In Photoshop, there are many different techniques to dodge and burn an image. You may know the Dodge and the Burn tools that let you work directly on an image layer to darken or light areas selectively. The problem with the direct application of these tools is that they are destructive. This means, they directly change the image pixels and you cannot really undo or change them once they are applied.
In this article, you will learn four different techniques by Photoshop masters for actually applying dodging and burning non-destructively. These are very important skills that will make your workflow faster, more flexible, and more robust, no matter which type of photography you are into.

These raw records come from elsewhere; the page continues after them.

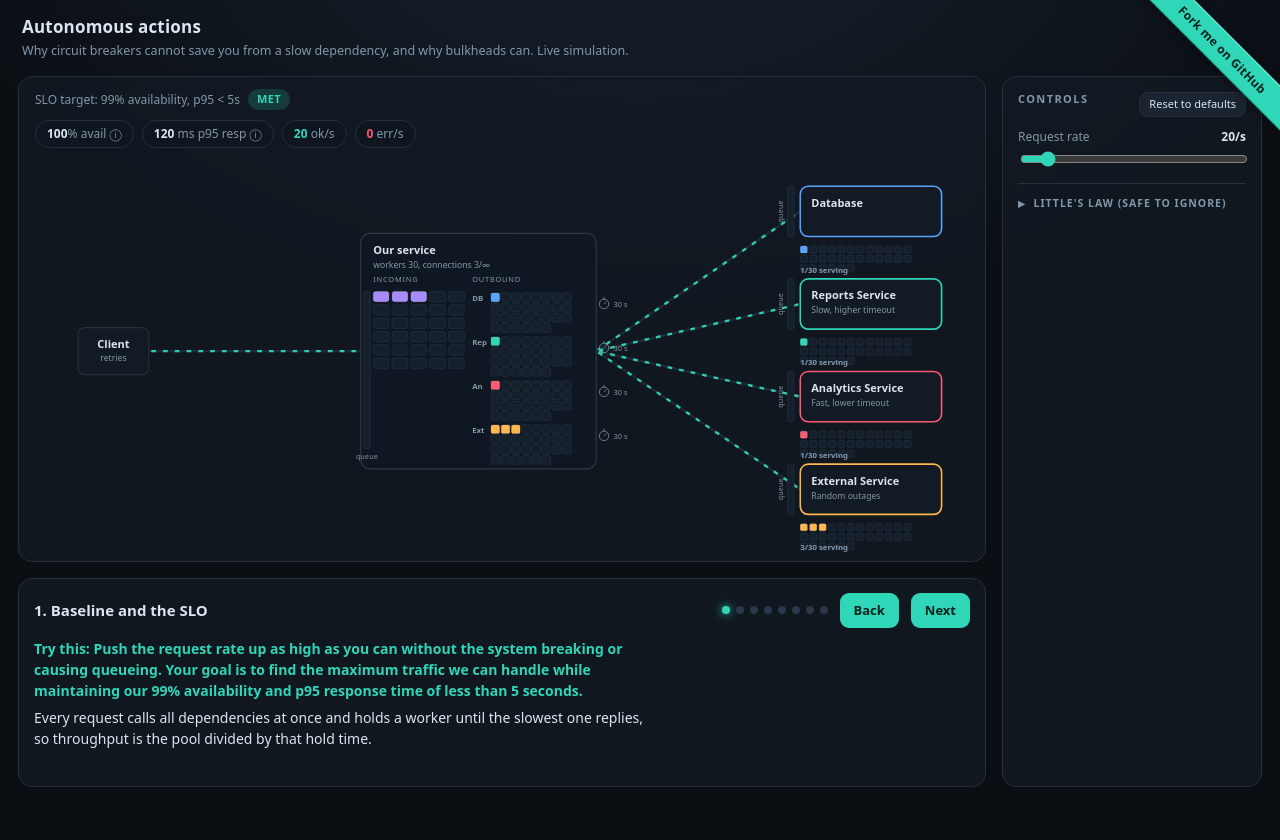
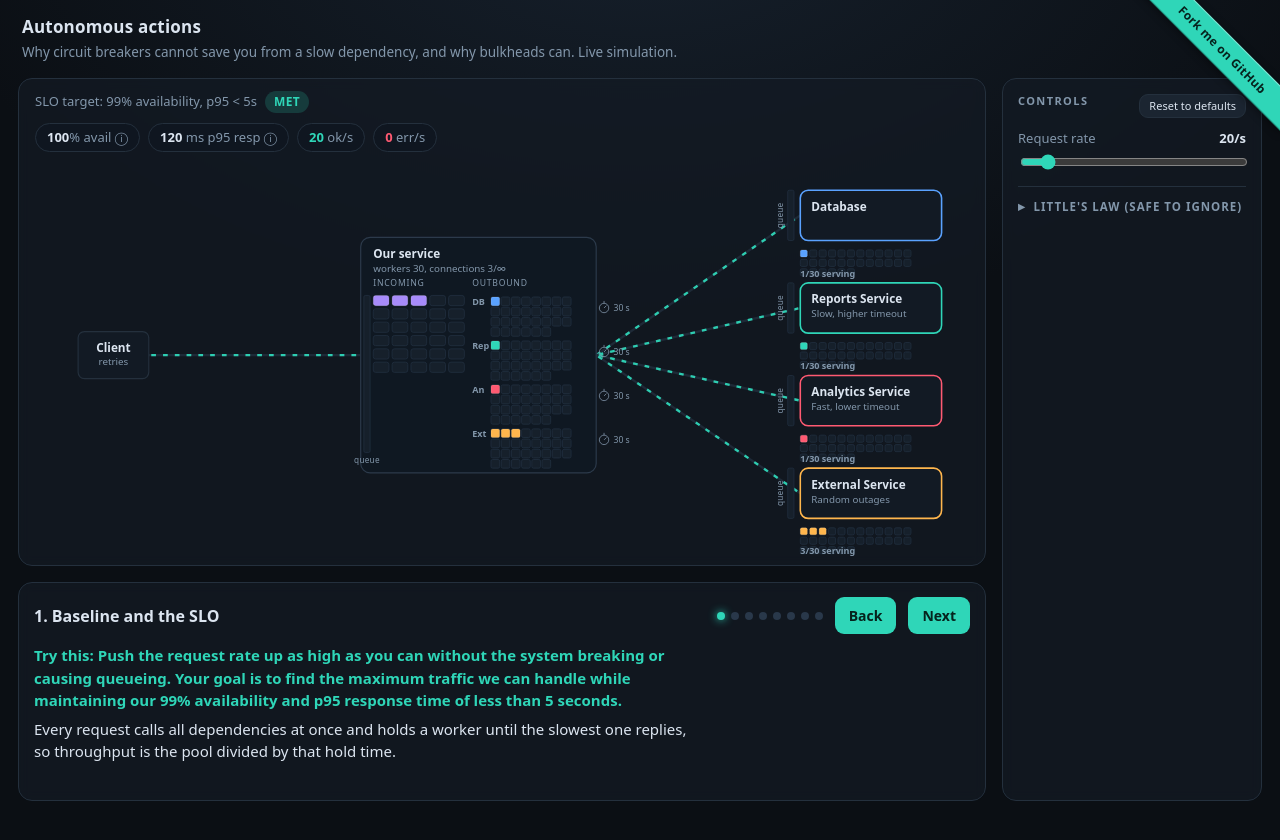
Before and after one commit to vosechu/vosechu.github.io, a Jekyll site: the page autonomous-actions/index.html, which Jekyll copies as it is, in a window 1280 px wide. Shown: the top 840 px of the page. Built offline with Jekyll 4.4.1, drawn with Linux system fonts in a browser that asks for light colours.

Commit message:
fix: bump text sizes for readability
A customer reported a lot of the text was very small. Raised the base font and
the small UI sizes, weighted toward the SVG diagram labels, which render below
their nominal px because the diagram scales down to fit its column.

Co-Authored-By: Claude Opus 4.8 (1M context) <noreply@anthropic.com>

```diff
--- a/autonomous-actions/index.html
+++ b/autonomous-actions/index.html
@@ -25,14 +25,14 @@
         radial-gradient(1200px 700px at 50% -10%, #16202c 0%, var(--bg) 60%),
         var(--bg);
       color: var(--ink);
-      font: 14px/1.5 ui-sans-serif, system-ui, -apple-system, "Segoe UI", Roboto, sans-serif;
+      font: 15px/1.5 ui-sans-serif, system-ui, -apple-system, "Segoe UI", Roboto, sans-serif;
       -webkit-font-smoothing: antialiased;
     }
     header {
       padding: 14px 22px 6px;
     }
     header h1 { margin: 0; font-size: 17px; letter-spacing: 0.2px; font-weight: 650; }
-    header p { margin: 2px 0 0; color: var(--ink-dim); font-size: 12.5px; }
+    header p { margin: 2px 0 0; color: var(--ink-dim); font-size: 13.5px; }
     /* Left column stacks the diagram and its caption; the controls panel is a
        separate full-height right column, so its sliders never push the caption
        down (the caption stays under the diagram, at diagram width). */
@@ -53,21 +53,21 @@
       backdrop-filter: blur(6px);
     }
     /* Little's Law: a collapsible section in the controls panel (built by controls.js). */
-    .little-law { margin: 6px 0 0; font-size: 11px; color: var(--ink-dim); line-height: 1.45; }
-    #little-body { margin-top: 7px; font-variant-numeric: tabular-nums; font-size: 12px; }
+    .little-law { margin: 6px 0 0; font-size: 12px; color: var(--ink-dim); line-height: 1.45; }
+    #little-body { margin-top: 7px; font-variant-numeric: tabular-nums; font-size: 13px; }
     #little-body .eq { color: var(--ink); }
     #little-body .eq b { color: var(--ink); font-weight: 700; }
     #little-body .have { margin-top: 3px; color: var(--ink-dim); }
     #little-body.over .have, #little-body.over .have b { color: var(--amber); }
-    #slo { display: flex; align-items: center; gap: 8px; padding: 2px 4px 6px; font-size: 12px; color: var(--ink-dim); }
-    #slo b { padding: 2px 9px; border-radius: 999px; font-size: 11px; font-weight: 700; letter-spacing: 0.4px; }
+    #slo { display: flex; align-items: center; gap: 8px; padding: 2px 4px 6px; font-size: 13px; color: var(--ink-dim); }
+    #slo b { padding: 2px 9px; border-radius: 999px; font-size: 12px; font-weight: 700; letter-spacing: 0.4px; }
     #slo b.met { background: rgba(47,214,184,0.18); color: var(--teal); }
     #slo b.breached { background: rgba(255,90,114,0.18); color: var(--red); }
     .info { position: relative; cursor: help; color: var(--ink-dim); }
     .info .tip {
       display: none; position: absolute; bottom: 150%; left: 50%; transform: translateX(-50%);
       width: 230px; background: var(--panel-solid); border: 1px solid var(--border); border-radius: 8px;
-      padding: 8px 10px; font-size: 11px; font-weight: 400; color: var(--ink); line-height: 1.45; z-index: 20;
+      padding: 8px 10px; font-size: 12.5px; font-weight: 400; color: var(--ink); line-height: 1.45; z-index: 20;
     }
     .info:hover .tip, .info:focus .tip { display: block; }
     #metrics { display: flex; flex-wrap: wrap; gap: 8px; padding: 4px 4px 10px; }
@@ -76,7 +76,7 @@
       border: 1px solid var(--border);
       border-radius: 999px;
       padding: 4px 11px;
-      font-size: 12px;
+      font-size: 13px;
       color: var(--ink-dim);
     }
     .chip b { color: var(--ink); font-weight: 650; font-variant-numeric: tabular-nums; }
@@ -102,12 +102,12 @@
     .panelhead h2 { margin: 0; }
     .panelhead .reset { font-size: 11px; padding: 3px 9px; }
     .control { display: block; margin: 0 0 11px; }
-    .control .lab { display: flex; justify-content: space-between; font-size: 12px; color: var(--ink-dim); margin-bottom: 3px; }
+    .control .lab { display: flex; justify-content: space-between; font-size: 13px; color: var(--ink-dim); margin-bottom: 3px; }
     .control .lab b { color: var(--ink); font-variant-numeric: tabular-nums; }
     input[type=range] {
       width: 100%; accent-color: var(--teal); background: transparent; cursor: pointer;
     }
-    .control.toggle { display: flex; justify-content: space-between; align-items: center; font-size: 12px; color: var(--ink-dim); }
+    .control.toggle { display: flex; justify-content: space-between; align-items: center; font-size: 13px; color: var(--ink-dim); }
     .control.toggle input { accent-color: var(--teal); width: auto; cursor: pointer; }
     .ctlrow { display: flex; gap: 10px; }
     .ctlrow .control { flex: 1; min-width: 0; }
@@ -115,7 +115,7 @@
     details.section { margin: 6px 0 0; padding-top: 6px; border-top: 1px solid var(--border); }
     details.section > summary {
       cursor: pointer; user-select: none; list-style: none; display: flex; align-items: center; gap: 8px;
-      padding: 4px 0; font-size: 10.5px; text-transform: uppercase; letter-spacing: 1px; color: var(--ink-dim); font-weight: 700;
+      padding: 4px 0; font-size: 11.5px; text-transform: uppercase; letter-spacing: 1px; color: var(--ink-dim); font-weight: 700;
     }
     details.section > summary::-webkit-details-marker { display: none; }
     details.section > summary::before { content: '\25B8'; font-size: 13px; color: var(--ink-dim); transition: transform .15s ease; }
@@ -126,12 +126,12 @@
 
     /* Tour bar */
     .tourhead { display: flex; align-items: center; gap: 12px; }
-    .acttitle { font-size: 15px; font-weight: 650; flex: 1; }
+    .acttitle { font-size: 16px; font-weight: 650; flex: 1; }
     #act-instruction { margin: 10px 0 0; color: var(--teal); font-weight: 600; max-width: 78ch; }
     #act-caption { margin: 6px 0 0; color: var(--ink); max-width: 78ch; }
     button {
       background: #1b2531; color: var(--ink); border: 1px solid var(--border);
-      border-radius: 9px; padding: 7px 13px; font: inherit; font-size: 13px; cursor: pointer;
+      border-radius: 9px; padding: 7px 13px; font: inherit; font-size: 14px; cursor: pointer;
       transition: background .15s, border-color .15s;
     }
     button:hover { background: #223042; border-color: #35485c; }
@@ -142,7 +142,7 @@
     .dot { width: 8px; height: 8px; border-radius: 50%; background: #29384a; }
     .dot.on { background: var(--teal); box-shadow: 0 0 8px var(--teal); }
     #readout {
-      margin-top: 10px; font-size: 12.5px; color: var(--amber);
+      margin-top: 10px; font-size: 13.5px; color: var(--amber);
       font-variant-numeric: tabular-nums; min-height: 1em;
     }
 
@@ -154,11 +154,11 @@
     .card.dep { stroke-width: 2; }
     .card.dep.faulted { stroke: var(--red) !important; stroke-width: 3.5; filter: drop-shadow(0 0 10px var(--red)); }
     .card.dep.slow { stroke: var(--amber) !important; stroke-width: 3; filter: drop-shadow(0 0 9px var(--amber)); }
-    .nodelabel { fill: var(--ink); font-size: 14px; font-weight: 600; }
-    .nodesub { fill: var(--ink-dim); font-size: 11px; }
-    .glyph { fill: var(--ink-dim); font-size: 11px; }
-    .region { fill: var(--ink-dim); font-size: 9.5px; text-transform: uppercase; letter-spacing: 1px; }
-    .outlabel { fill: var(--ink-dim); font-size: 10px; font-weight: 700; }
+    .nodelabel { fill: var(--ink); font-size: 15px; font-weight: 600; }
+    .nodesub { fill: var(--ink-dim); font-size: 12.5px; }
+    .glyph { fill: var(--ink-dim); font-size: 12.5px; }
+    .region { fill: var(--ink-dim); font-size: 11px; text-transform: uppercase; letter-spacing: 1px; }
+    .outlabel { fill: var(--ink-dim); font-size: 11.5px; font-weight: 700; }
     .fire { font-size: 17px; }
 
     .edge { stroke: #1e2a37; stroke-width: 3; fill: none; }
@@ -185,7 +185,7 @@
        wrapper is actively cutting calls to that dependency. */
     .stopwatch circle, .stopwatch line { stroke: var(--ink-dim); fill: none; transition: stroke .2s ease; }
     .stopwatch.cut circle, .stopwatch.cut line { stroke: var(--amber); }
-    .stopwatchlabel { fill: var(--ink-dim); font-size: 9.5px; font-variant-numeric: tabular-nums; transition: fill .2s ease; }
+    .stopwatchlabel { fill: var(--ink-dim); font-size: 11px; font-variant-numeric: tabular-nums; transition: fill .2s ease; }
     .stopwatchlabel.cut { fill: var(--amber); }
 
     input[type=range]:disabled { accent-color: var(--ink-dim); opacity: 0.55; cursor: not-allowed; }
@@ -205,12 +205,12 @@
     .badge.closed { fill: var(--teal); }
     .badge.half_open { fill: var(--amber); }
     .badge.open { fill: var(--red); animation: pulse 1.1s ease-in-out infinite; }
-    .badgelabel { fill: var(--ink-dim); font-size: 9.5px; text-transform: uppercase; letter-spacing: 0.5px; }
+    .badgelabel { fill: var(--ink-dim); font-size: 11px; text-transform: uppercase; letter-spacing: 0.5px; }
     @keyframes pulse { 0%,100% { filter: none; } 50% { filter: drop-shadow(0 0 7px var(--red)); } }
 
     .queuetrack { fill: #16202b; stroke: #223041; stroke-width: 1; }
     .queuebar { fill: var(--amber); opacity: 0.85; transition: height .2s ease, y .2s ease; }
-    .queuecap { fill: var(--ink-dim); font-size: 9px; letter-spacing: 0.3px; }
+    .queuecap { fill: var(--ink-dim); font-size: 10.5px; letter-spacing: 0.3px; }
   </style>
 </head>
 <body>
```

Using a 50% gray layer (Nathaniel Dodson)
Nathaniel creates a 50% gray layer on top of the actual image layer and, instead of applying the Dodge and Burn tools directly to the image, he applies those same tools to the 50% gray layer. The trick is to set the blend mode of that gray layer to Soft light to blend it together with the original image layer and make it appear as if the effect had been applied directly to the image. But effectively, you can switch the effect on or of, make it stronger by duplicating the gray layer and change the opacity to make the effect more subtle. Overall, this is a very elegant way to dodge and burn.
Using separate Curves layers with layer masks (Elena Jasic)

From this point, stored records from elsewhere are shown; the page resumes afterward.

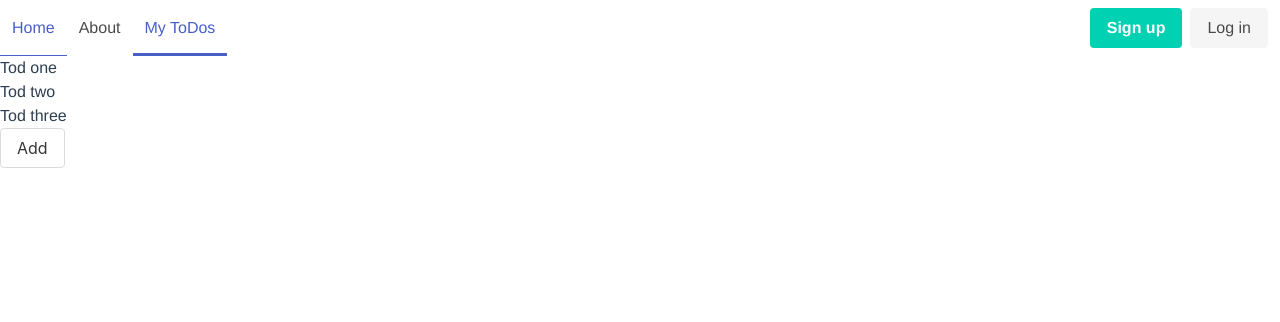
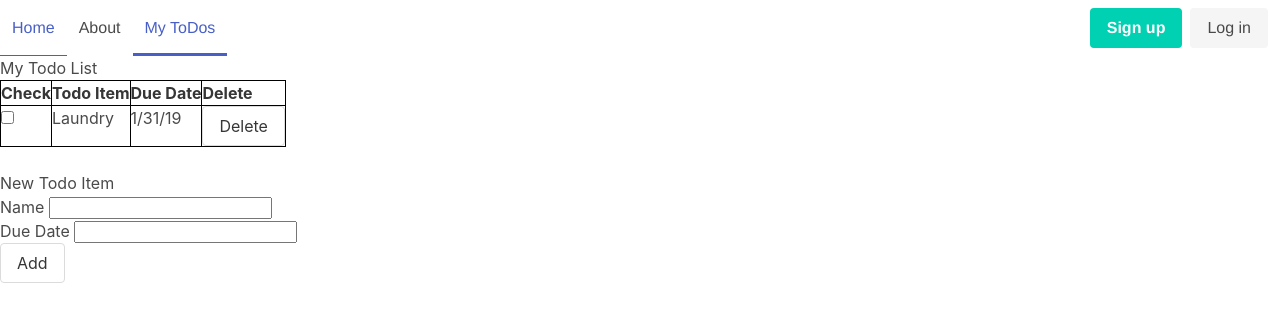
Before and after one commit to jkrisfox/projectTemplate, a Vue app in the folder client/: page /todos in a window 1280 px wide. Shown: the top 322 px of the page. Built offline with nearby package versions, Linux system fonts and the light colour scheme.

Commit message:
Update ToDos.vue
Successfully add new items

```diff
--- a/client/src/views/ToDos.vue
+++ b/client/src/views/ToDos.vue
@@ -1,35 +1,75 @@
 <template>
 <div class="todos">
-    <ul>
-        <li v-for="(todo, index) in mytodos" v-bind:key="index">{{ todo.name }} </li>
-    </ul>
+  <body>
+    <H1>My Todo List</H1>
+
+    <table>
+      <tr>
+        <th>Check</th>
+        <th>Todo Item</th>
+        <th>Due Date</th>
+        <th>Delete</th>
+      </tr>
+      <tr v-for="(todo, index) in mytodos" v-bind:key="index">
+        <td>
+          <input type="checkbox">
+        </td>
+        <td>{{ todo.name }}</td>
+        <td>{{ todo.duedate }}</td>
+        <td>
+          <button class="button">Delete</button>
+        </td>
+      </tr>
+    </table>
+    <br>
+
+    <body>
+      <form v-on:submit.prevent="onSubmit">
+        <H1>New Todo Item</H1>Name
+        <!--<input class="input" type="text" v-model="item.name">-->
+        <input type="text" v-model="item.name"/>
+        <br>Due Date
+        <input type="text" v-model="item.duedate"/>
+        <br>
         <button class="button" v-on:click="addTodoItem">Add</button>
+      </form>
+    </body>
+  </body>
 </div>
 </template>
 
 <script lang="ts">
-import Vue from 'vue'
+import Vue from "vue";
 import { Component } from "vue-property-decorator";
 @Component
 export default class ToDos extends Vue {
+item: ToDo = {
+    name: "",
+    duedate: ""
+  };
+
   mytodos: ToDo[] = [
-        { name: "Tod one", duedate: undefined },
-        { name: "Tod two", duedate: undefined },
-        { name: "Tod three", duedate: undefined },
+    { name: "Laundry", duedate: "1/31/19" }
   ];
   addTodoItem() {
-        this.mytodos.push({name: `todo${new Date().getTime()}`, duedate: undefined});
+    this.mytodos.push({
+      name: this.item.name,
+      duedate: this.item.duedate
+    });
+
   }
 }
 
-interface ToDo {
+export interface ToDo {
   name: string;
-    duedate: Date | undefined;
+  duedate: string | undefined;
 }
 </script>
 
 <style scoped>
-    table, th, td {
+table,
+th,
+td {
   border: 1px solid black;
 }
 </style>
```
Lines whose indentation alone changed are shown as unchanged.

Elena uses a technique by which she creates two separate Curves adjustment layers on top of the actual image layer. She uses one Curves layer o darken the image (burn layer) and another Curves layer to brighten certain areas (dodge layer). Then, she reveals only certain parts of these layers by creating black layer masks and painting with white on them to let the effects shine through.

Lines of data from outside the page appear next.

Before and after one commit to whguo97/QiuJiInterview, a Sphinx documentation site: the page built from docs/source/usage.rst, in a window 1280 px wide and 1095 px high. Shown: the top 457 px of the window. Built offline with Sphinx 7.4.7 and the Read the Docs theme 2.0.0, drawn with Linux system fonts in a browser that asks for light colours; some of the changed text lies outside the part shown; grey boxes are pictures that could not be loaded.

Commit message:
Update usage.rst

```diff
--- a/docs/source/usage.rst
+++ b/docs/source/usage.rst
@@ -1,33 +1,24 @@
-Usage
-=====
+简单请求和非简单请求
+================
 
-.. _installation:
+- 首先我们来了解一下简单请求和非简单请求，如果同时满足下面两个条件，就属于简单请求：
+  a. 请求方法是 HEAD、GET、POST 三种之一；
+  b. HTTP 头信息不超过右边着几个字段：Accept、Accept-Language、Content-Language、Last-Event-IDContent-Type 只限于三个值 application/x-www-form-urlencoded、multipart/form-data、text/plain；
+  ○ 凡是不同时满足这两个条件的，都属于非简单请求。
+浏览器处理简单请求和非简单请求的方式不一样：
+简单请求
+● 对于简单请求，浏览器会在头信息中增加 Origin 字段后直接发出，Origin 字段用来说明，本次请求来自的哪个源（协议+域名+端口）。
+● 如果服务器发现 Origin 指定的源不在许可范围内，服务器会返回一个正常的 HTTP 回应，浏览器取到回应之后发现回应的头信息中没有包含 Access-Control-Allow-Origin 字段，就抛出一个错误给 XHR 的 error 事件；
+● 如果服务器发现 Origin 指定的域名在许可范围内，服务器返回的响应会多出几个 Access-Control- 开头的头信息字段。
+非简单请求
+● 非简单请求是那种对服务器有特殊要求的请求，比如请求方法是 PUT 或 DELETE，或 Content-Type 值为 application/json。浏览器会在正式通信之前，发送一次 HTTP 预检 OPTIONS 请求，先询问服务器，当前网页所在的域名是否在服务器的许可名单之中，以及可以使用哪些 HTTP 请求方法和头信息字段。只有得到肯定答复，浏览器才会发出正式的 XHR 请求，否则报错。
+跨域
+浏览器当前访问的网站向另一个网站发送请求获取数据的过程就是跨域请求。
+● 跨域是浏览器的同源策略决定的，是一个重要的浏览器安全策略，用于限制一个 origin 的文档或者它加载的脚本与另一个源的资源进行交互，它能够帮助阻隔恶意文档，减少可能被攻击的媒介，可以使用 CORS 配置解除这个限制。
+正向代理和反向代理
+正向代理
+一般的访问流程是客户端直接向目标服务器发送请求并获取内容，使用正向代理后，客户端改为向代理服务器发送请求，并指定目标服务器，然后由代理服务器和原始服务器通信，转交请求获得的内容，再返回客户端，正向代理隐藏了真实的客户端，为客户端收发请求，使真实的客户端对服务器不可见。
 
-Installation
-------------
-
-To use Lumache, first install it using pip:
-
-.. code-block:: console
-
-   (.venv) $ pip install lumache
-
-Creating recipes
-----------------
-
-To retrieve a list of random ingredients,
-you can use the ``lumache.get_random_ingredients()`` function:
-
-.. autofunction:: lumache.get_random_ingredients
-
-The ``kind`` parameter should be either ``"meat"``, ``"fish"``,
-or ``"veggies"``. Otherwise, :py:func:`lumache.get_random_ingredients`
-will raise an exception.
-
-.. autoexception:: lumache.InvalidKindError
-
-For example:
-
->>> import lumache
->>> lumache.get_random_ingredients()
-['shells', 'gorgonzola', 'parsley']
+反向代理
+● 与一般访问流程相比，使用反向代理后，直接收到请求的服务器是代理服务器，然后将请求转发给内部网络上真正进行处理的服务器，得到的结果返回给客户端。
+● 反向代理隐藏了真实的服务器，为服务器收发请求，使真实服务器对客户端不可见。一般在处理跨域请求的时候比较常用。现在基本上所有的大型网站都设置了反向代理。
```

One improvement to this method that Elena did not show in this video is to switch the blend mode of both layers from Normal to Luminosity. This makes those Curves layers only affect the tones and not the colors.
Using brushes on separate layers (Aaron Nace)
Aaron use a pretty straight-forward technique, but in a very refined way. He simply create empty layers on top of the image layer and paints with light and dark colors that he samples from the skin tones of the model. This allows him to be more subtle and influence not only the tones, but also the colors if he likes. On top of that, he also gets to use the Blend-If tool that we’ve learned about in a previous post to change the way those layers are blended with the image layer. Overall, this is a very powerful technique.
Generating a Dodge and Burn effect from the actual image layer (Calvin Hollywood)
Calvin does not bother painting anything onto the image as the previous techniques have demonstrated. Through a series of steps that can also easily be stored in an action and applied very quickly to any image, he generates a layer on top of the image layer that increases the contrast and gives the image a nice dodge & burn look. To do so, he merges one image layer copy and an inverted version of it set to Vivid light as a blend mode. He also uses blur effects at different stages of this process. This is a very quick way to apply a dodge & burn look, albeit with much less control of the actual outcome.